While not a pure-play cybersecurity company, Microsoft has upwards of $10 billion of revenue coming from its cybersecurity business. The company has the ability to integrate security tools into its cloud-based Office 365 software.
Microsoft spent over $500 million to acquire RiskIQ and CloudKnow Security in 2021. That may have some quibbling over the company’s dividend, but MSFT stock is a growth stock at its core.
If you’re considering stocks to buy and hold for the long haul, quality matters and Microsoft fits that description. One reason for that is the company’s ability to generate free cash flow (FCF).
As Mark Hake points out the company delivered an FCF margin of 40.6% in its last quarter which is even higher than its trailing 12-month FCF margin of 33%.
MSFT stock is down 20% in 2022 which is less bad than the Nasdaq index which is down 25% in the same time period.
Palo Alto Networks (PANW)
Palo Alto Networks (NYSE:PANW). Palo Alto Networks was widely recognized for its firewalls.
In fact, the company is the largest pure-play cybersecurity operation by revenue. Palo Alto is a leading provider of internet security solutions to an international roster of enterprise customers.
The company’s App-ID security platform provides users with patented technology that identifies network traffic by application, user and content.
The in-depth visibility gives customers a better sense of the potential risks and threats for all traffic and applications.
The company has bought several cloud-native businesses in the past few years. That may explain why it is still not consistently profitable. However, Palo Alto says that it’s done making purchases for the time being.
If the company continues to generate double-digit revenue, growth investors should have few concerns.
Okta (NASDAQ:OKTA) is the pioneer and leader in zero-trust architecture.
The company’s subscription solutions are focused on a user’s identity and include two-factor use authentication as biometrics.
Okta continues to grow revenue on both a quarterly and year-over-year basis. In fact, one reason why the stock has staged a mild rally in June is due to a stronger-than-expected earnings report.
When I suggested a group of cybersecurity stocks to buy at the beginning of 2022, I included Fortinet (NASDAQ:FTNT).

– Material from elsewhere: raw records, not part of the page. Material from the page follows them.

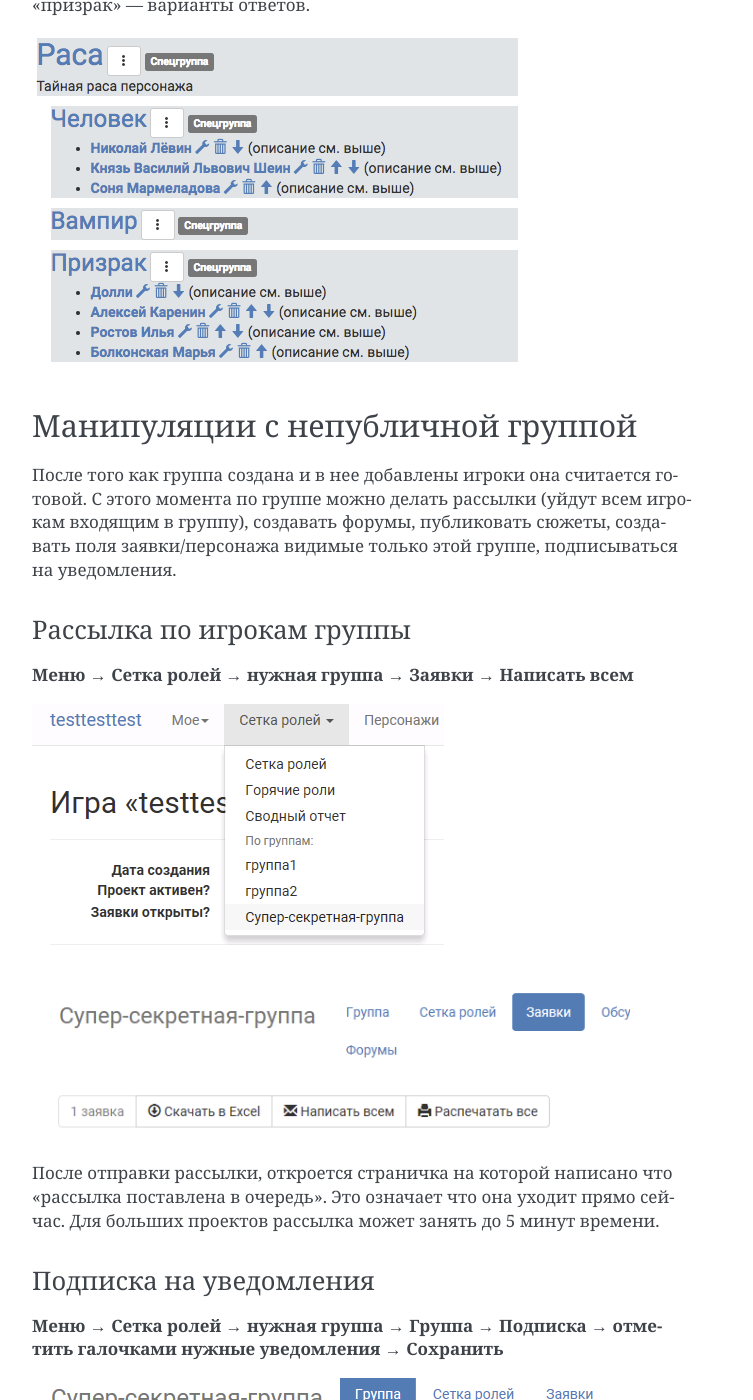
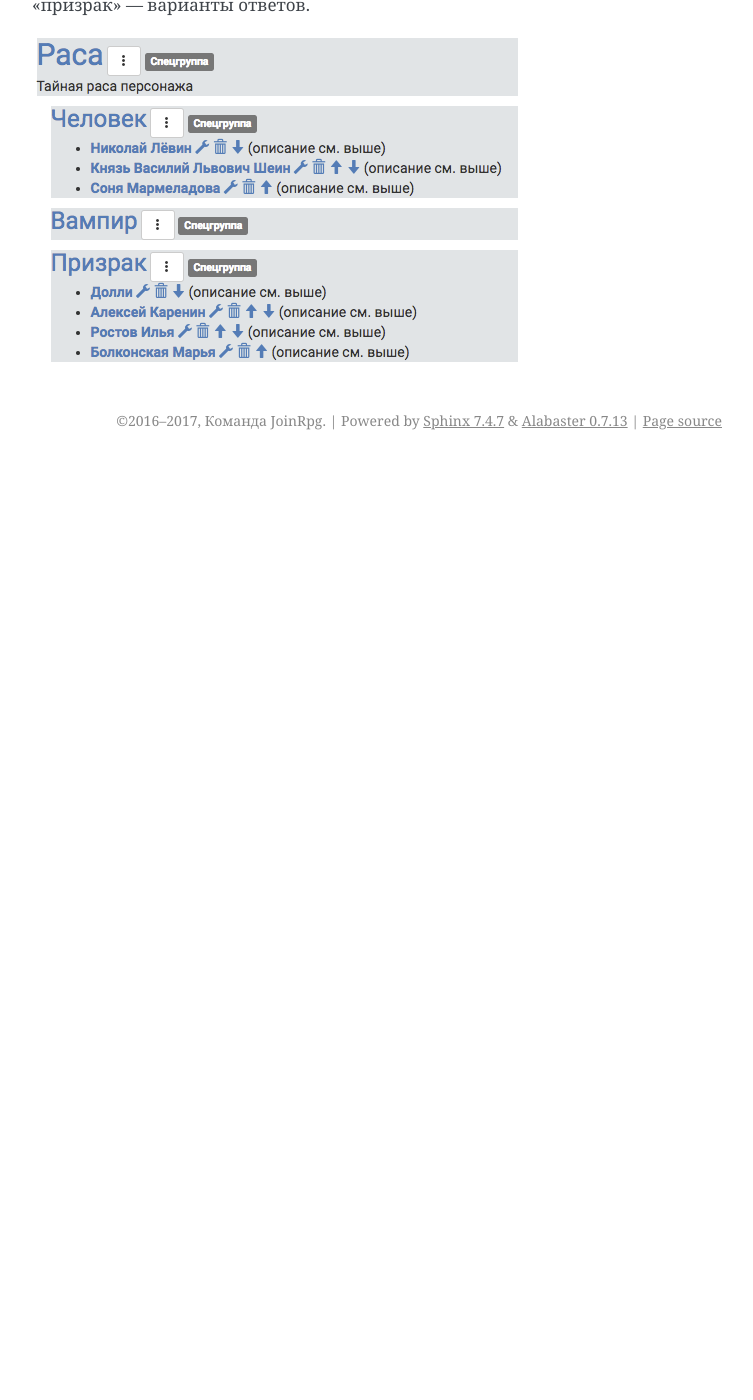
Before and after one commit to joinrpg/joinrpg-docs, a Sphinx documentation site: the page built from docs/groups/hidden-group.md, in a window 1280 px wide and 1400 px high, scrolled down 2758 px. Shown: the whole window, without its empty margins (388-1141 px from the left). Built offline with Sphinx 7.4.7, drawn with Linux system fonts in a browser that asks for light colours; after the commit the page ends 3218 px from its top, so only the background shows below that; some of the changed text lies outside the part shown.

Commit message:
Update hidden-group.md

```diff
--- a/docs/groups/hidden-group.md
+++ b/docs/groups/hidden-group.md
@@ -51,47 +51,3 @@
 В примере на скриншоте ниже «Раса» — поле, а «человек», «вампир» и «призрак» — варианты ответов.
 
 ![Автоматическое создание спец. группы](hidden-spec-group.png)
-
-## Манипуляции с непубличной группой
-
-После того как группа создана и в нее добавлены игроки она считается готовой. С этого момента по группе можно делать рассылки (уйдут всем игрокам входящим в группу), создавать форумы, публиковать сюжеты, создавать поля заявки/персонажа видимые только этой группе, подписываться на уведомления.
-
-
-### Рассылка по игрокам группы
-**Меню → Сетка ролей → нужная группа → Заявки → Написать всем**
-
-![Рассылка по игрокам группы](hidden-group-mail-menu.png)
-
-![Рассылка по игрокам группы](hidden-group-mail-add.png)
-
-После отправки рассылки, откроется страничка на которой написано что «рассылка поставлена в очередь». Это означает что она уходит прямо сейчас. Для больших проектов рассылка может занять до 5 минут времени.
-
-### Подписка на уведомления
-**Меню → Сетка ролей → нужная группа → Группа → Подписка → отметить галочками нужные уведомления → Сохранить**
-
-![Рассылка по игрокам группы](hidden-group-notification.png)
-
-
-### Форумы
-Форумы это новый инструмент. Аналогичен чатикам в ВК, только в джойне.
-
-**Меню → Сетка ролей → нужная группа → Форумы → открыть дискуссию**
-
-![Форумы](group-forum.png)
-
-![Форумы](group-forum-discussion.png)
-
-### Сюжеты
-Сюжеты создаются в отдельной ветке «сюжеты» и любую из имеющихся групп можно на них подписать.
-Подробней смотрите главу [«Сюжеты»](http://docs.joinrpg.ru/ru/latest/plot/index.html).
-
-### Поля заявки
-Можно создать поля заявки/персонажа видимые только персонажам состоящим в этой группе.
-
-**Меню → Прочее → поля заявки / персонажа → Добавить новое поле**
-
-Заполнить поля соответственно нуждам МГ и обязательно прописать в разделе *«показывать только для групп»* нужную группу.
-
-![Поля заявки](group-field.png)
-
-![Заполнение полей группы](attention.png) Обратите внимание что при заполнении поля «Является частью групп», не обязательно искать нужную группу из списка. Для поиска достаточно начать вводить ее название.
```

At the time I appreciated the company’s focus on VPN services. These services are becoming a best practice for individuals and corporations looking to protect their cybersecurity.
The company is also becoming the go-to hardware solution for companies looking to enhance the security of their data centers.
FTNT stock was down 13% in the first half of 2022 but it bounced off its 52-week low. Unlike several of the stocks on this list, Fortinet consistently posts a profit.
One reason for this may be that, unlike Palo Alto, Fortinet has been building its cloud business organically. If it continues to grow revenue it’s likely that the stock has formed an investable bottom.
Akamai (NASDAQ:AKAM) is a content delivery network (CDN) that ensures data moving along the internet securely arrives at its intended destination.
The company recently launched a new product, Malware Protection, an edge-based solution that “detects and blocks malicious files uploaded to web apps and APIs.”
When looking at cybersecurity stocks to buy and hold, it’s important to look at the company it keeps. In the case of Akamai it counts 50% of the Fortune 500 as its customers.
On the date of publication, Chris Markoch did not have (either directly or indirectly) any positions in the securities mentioned in this article. The opinions expressed in this article are those of the writer, subject to the InvestorPlace.com Publishing Guidelines.